Return all the entries word for word.

[Itemized modification records]
== Segment start ==
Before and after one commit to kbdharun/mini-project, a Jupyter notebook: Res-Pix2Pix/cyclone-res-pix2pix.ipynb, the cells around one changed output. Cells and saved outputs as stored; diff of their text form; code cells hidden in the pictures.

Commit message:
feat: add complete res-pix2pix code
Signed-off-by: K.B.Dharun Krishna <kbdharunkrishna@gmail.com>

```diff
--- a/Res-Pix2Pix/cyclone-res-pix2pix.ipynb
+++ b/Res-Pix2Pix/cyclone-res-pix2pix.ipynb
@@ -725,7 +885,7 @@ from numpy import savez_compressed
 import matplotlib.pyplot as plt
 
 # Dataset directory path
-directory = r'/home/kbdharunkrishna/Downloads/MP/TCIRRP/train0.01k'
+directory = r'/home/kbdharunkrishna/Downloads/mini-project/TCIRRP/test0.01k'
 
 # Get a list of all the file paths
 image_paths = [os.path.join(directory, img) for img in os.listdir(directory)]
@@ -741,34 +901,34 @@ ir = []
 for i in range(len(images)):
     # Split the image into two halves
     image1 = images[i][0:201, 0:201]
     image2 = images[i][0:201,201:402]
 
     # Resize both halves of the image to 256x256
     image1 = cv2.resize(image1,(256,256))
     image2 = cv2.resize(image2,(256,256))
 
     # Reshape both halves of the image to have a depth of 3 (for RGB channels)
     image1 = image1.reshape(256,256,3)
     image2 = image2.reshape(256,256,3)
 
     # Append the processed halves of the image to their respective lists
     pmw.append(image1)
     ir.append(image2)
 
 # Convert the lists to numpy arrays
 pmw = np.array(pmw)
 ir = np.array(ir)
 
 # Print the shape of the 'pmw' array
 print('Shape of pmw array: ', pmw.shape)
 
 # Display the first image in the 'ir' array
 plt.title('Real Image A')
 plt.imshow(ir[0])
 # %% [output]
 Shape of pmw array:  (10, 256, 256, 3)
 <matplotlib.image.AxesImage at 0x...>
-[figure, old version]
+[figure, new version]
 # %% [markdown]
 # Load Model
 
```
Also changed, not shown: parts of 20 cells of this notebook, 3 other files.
== Segment end ==
● REPLY TO THE EXERCISE
Before and after one commit to kbdharun/mini-project, a Jupyter notebook: Res-Pix2Pix/cyclone-res-pix2pix.ipynb, the cells around one changed output. Cells and saved outputs as stored; diff of their text form; code cells hidden in the pictures.

Commit message:
feat: add complete res-pix2pix code
Signed-off-by: K.B.Dharun Krishna <kbdharunkrishna@gmail.com>

```diff
--- a/Res-Pix2Pix/cyclone-res-pix2pix.ipynb
+++ b/Res-Pix2Pix/cyclone-res-pix2pix.ipynb
@@ -725,7 +885,7 @@ from numpy import savez_compressed
 import matplotlib.pyplot as plt
 
 # Dataset directory path
-directory = r'/home/kbdharunkrishna/Downloads/MP/TCIRRP/train0.01k'
+directory = r'/home/kbdharunkrishna/Downloads/mini-project/TCIRRP/test0.01k'
 
 # Get a list of all the file paths
 image_paths = [os.path.join(directory, img) for img in os.listdir(directory)]
@@ -741,34 +901,34 @@ ir = []
 for i in range(len(images)):
     # Split the image into two halves
     image1 = images[i][0:201, 0:201]
     image2 = images[i][0:201,201:402]
 
     # Resize both halves of the image to 256x256
     image1 = cv2.resize(image1,(256,256))
     image2 = cv2.resize(image2,(256,256))
 
     # Reshape both halves of the image to have a depth of 3 (for RGB channels)
     image1 = image1.reshape(256,256,3)
     image2 = image2.reshape(256,256,3)
 
     # Append the processed halves of the image to their respective lists
     pmw.append(image1)
     ir.append(image2)
 
 # Convert the lists to numpy arrays
 pmw = np.array(pmw)
 ir = np.array(ir)
 
 # Print the shape of the 'pmw' array
 print('Shape of pmw array: ', pmw.shape)
 
 # Display the first image in the 'ir' array
 plt.title('Real Image A')
 plt.imshow(ir[0])
 # %% [output]
 Shape of pmw array:  (10, 256, 256, 3)
 <matplotlib.image.AxesImage at 0x...>
-[figure, old version]
+[figure, new version]
 # %% [markdown]
 # Load Model
 
```
Also changed, not shown: parts of 20 cells of this notebook, 3 other files.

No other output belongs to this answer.